You should follow prevailing wisdom and keep babies off solid foods for their first four months. It may also be a good idea to make sure they get enough sleep. Meanwhile, stay off the booze and don’t work too late… Study after study after study these days tell us why children are turning into Jabba the Hutts. How many studies can there be? When will this mania end? Not today.

And when infancy is past, what then? There has also been a pleasant research-related surprise in this area. Yale University’s Jennifer L. Harris, Ph.D., along with colleagues, discovered that children actually will eat breakfast cereals that are not all pumped up with sugar. This is especially true if the cereal is accompanied by fresh fruit, or maybe just a little sprinkle of table sugar. But, as the team pointed out to reporter Nancy Walsh,

Limitations of the study included the fact that sugar consumption was measured only on one day and in one meal, so the results may not be generalizable to longer periods. In addition, the participants were mostly black and Hispanic children from disadvantaged families, so the results may also not be generalizable to children of different backgrounds and ethnicities.

Your responses and feedback are welcome!
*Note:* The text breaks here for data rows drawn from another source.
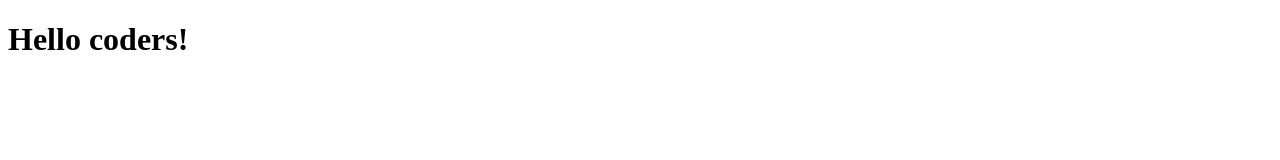
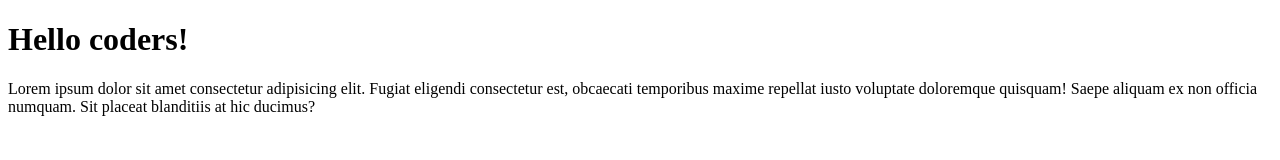
Before and after one commit to shonaklondhe/project2, a plain HTML site: page index.html in a window 1280 px wide. Drawn offline with Linux system fonts and the light colour scheme.

Commit message:
added paragraph

```diff
--- a/index.html
+++ b/index.html
@@ -1,14 +1,20 @@
 <!DOCTYPE html>
 <html lang="en">
+
 <head>
     <meta charset="UTF-8">
     <meta name="viewport" content="width=device-width, initial-scale=1.0">
     <title>Project 2
     </title>
 </head>
+
 <body>
     <div class="container">
         <h1>Hello coders!</h1>
+        <p>Lorem ipsum dolor sit amet consectetur adipisicing elit. Fugiat eligendi consectetur est, obcaecati
+            temporibus maxime repellat iusto voluptate doloremque quisquam! Saepe aliquam ex non officia numquam. Sit
+            placeat blanditiis at hic ducimus?</p>
     </div>
 </body>
+
 </html>
```
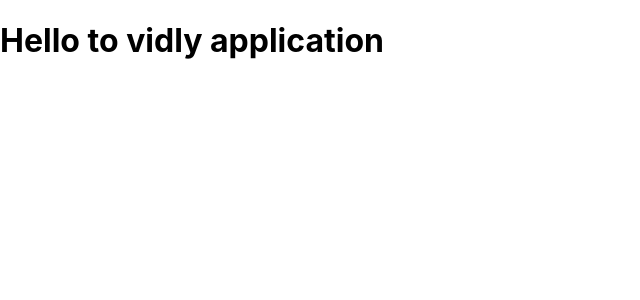
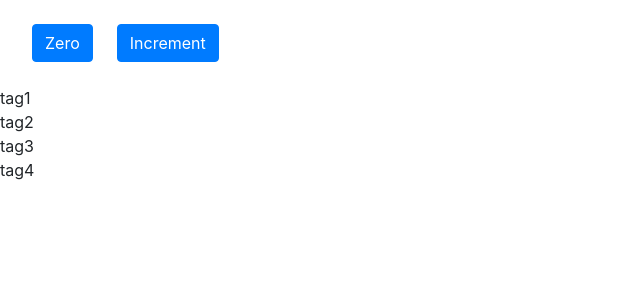
Before and after one commit to anshultamrakar/vidly, a React (Create React App) app: page / in a window 1280 px wide. Shown: the top 300 px of the page, without its empty margins (0-640 px from the left). Built offline with nearby package versions, Linux system fonts and the light colour scheme.

Commit message:
feat : new feature added

```diff
--- a/package.json
+++ b/package.json
@@ -6,8 +6,9 @@
     "@testing-library/jest-dom": "^5.16.5",
     "@testing-library/react": "^13.4.0",
     "@testing-library/user-event": "^13.5.0",
-    "react": "^18.2.0",
-    "react-dom": "^18.2.0",
+    "bootstrap": "^4.1.3",
+    "react": "^17.0.0",
+    "react-dom": "^17.0.0",
     "react-scripts": "5.0.1",
     "web-vitals": "^2.1.4"
   },
--- /dev/null
+++ b/src/components/Counter.jsx
@@ -0,0 +1,46 @@
+import React, { Component } from 'react';
+
+class Counter extends Component {
+    state = {
+        count : 0,
+        tags : ["tag1", "tag2", "tag3", "tag4"]
+     }
+
+
+     handleClick = () => {
+      this.setState({count : this.state.count + 1})
+     }
+
+
+
+    render() {
+        return (
+            <div>
+               <span  style = {{marginLeft : "2rem"}} className = {this.getBadgeClass()} >{this.formatCount()}</span>
+               <button onClick = {() => this.handleClick()} className='btn btn-primary m-4'>Increment</button>
+                {this.renderTags()}
+            </div>
+        );
+    }
+
+    renderTags(){
+        if(this.state.tags.length === 0){
+           return <p>There are no tags</p>
+        }else{
+           return <ul>{this.state.tags.map(tag => <li key = {tag}>{tag}</li>)}</ul>
+        }
+    }
+
+    formatCount(){
+        const  { count }  = this.state;
+        return count === 0 ? "Zero" : count
+     }
+
+     getBadgeClass(){
+        let classes = "btn btn-"
+         classes += this.state.count === 0 ? "primary" : "warning"
+         return classes;
+     }
+    }
+
+export default Counter;
--- a/src/index.css
+++ b/src/index.css
@@ -1,13 +1,12 @@
-body {
+@import url('https://fonts.googleapis.com/css2?family=Nunito:wght@300&display=swap');
+
+*{
   margin: 0;
-  font-family: -apple-system, BlinkMacSystemFont, 'Segoe UI', 'Roboto', 'Oxygen',
-    'Ubuntu', 'Cantarell', 'Fira Sans', 'Droid Sans', 'Helvetica Neue',
-    sans-serif;
-  -webkit-font-smoothing: antialiased;
-  -moz-osx-font-smoothing: grayscale;
+  padding: 0;
+  box-sizing: border-box;
 }
 
-code {
-  font-family: source-code-pro, Menlo, Monaco, Consolas, 'Courier New',
-    monospace;
+
+body{
+ font-family: 'Nunito', sans-serif;
 }
--- a/src/index.js
+++ b/src/index.js
@@ -1,11 +1,13 @@
 import React from 'react';
-import ReactDOM from 'react-dom/client';
+import ReactDOM from 'react-dom';
 import './index.css';
-import App from './App';
+import Counter from './components/Counter';
+import 'bootstrap/dist/css/bootstrap.css';
 
-const root = ReactDOM.createRoot(document.getElementById('root'));
-root.render(
-  <React.StrictMode>
-    <App />
-  </React.StrictMode>
+
+
+
+ReactDOM.render(
+  <Counter />,
+  document.getElementById('root')
 );
```
Also changed, not shown: 1 other file (tests, documents, lock files or other folders).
Source: “Childhood obesity can begin as early as 9 months of age, researchers find,” LA Times, 12/31/10
Source: “Does This Formula Make Me Look Fat? Breast-Feeding and Childhood Obesity,” ParentDish, 02/24/11
Source: “What Makes Kids Fat? Here’s the Latest Answer,” ParentDish, 02/08/11
Source: “Kids Will Eat Low-Sugar Cereals,” MedPage Today, 12/13/10
Image by TheNickster (Nicki Dugan), used under its Creative Commons license.


  1. […] “Bebês cereias” e a obesidade infantil – Childhood obesity News Bebês brasileiros consomem produtos industrializados em excesso […]

Leave a Reply

Childhood Obesity News | OVERWEIGHT: What Kids Say | Dr. Robert A. Pretlow
Copyright © 2014 eHealth International. All Rights Reserved.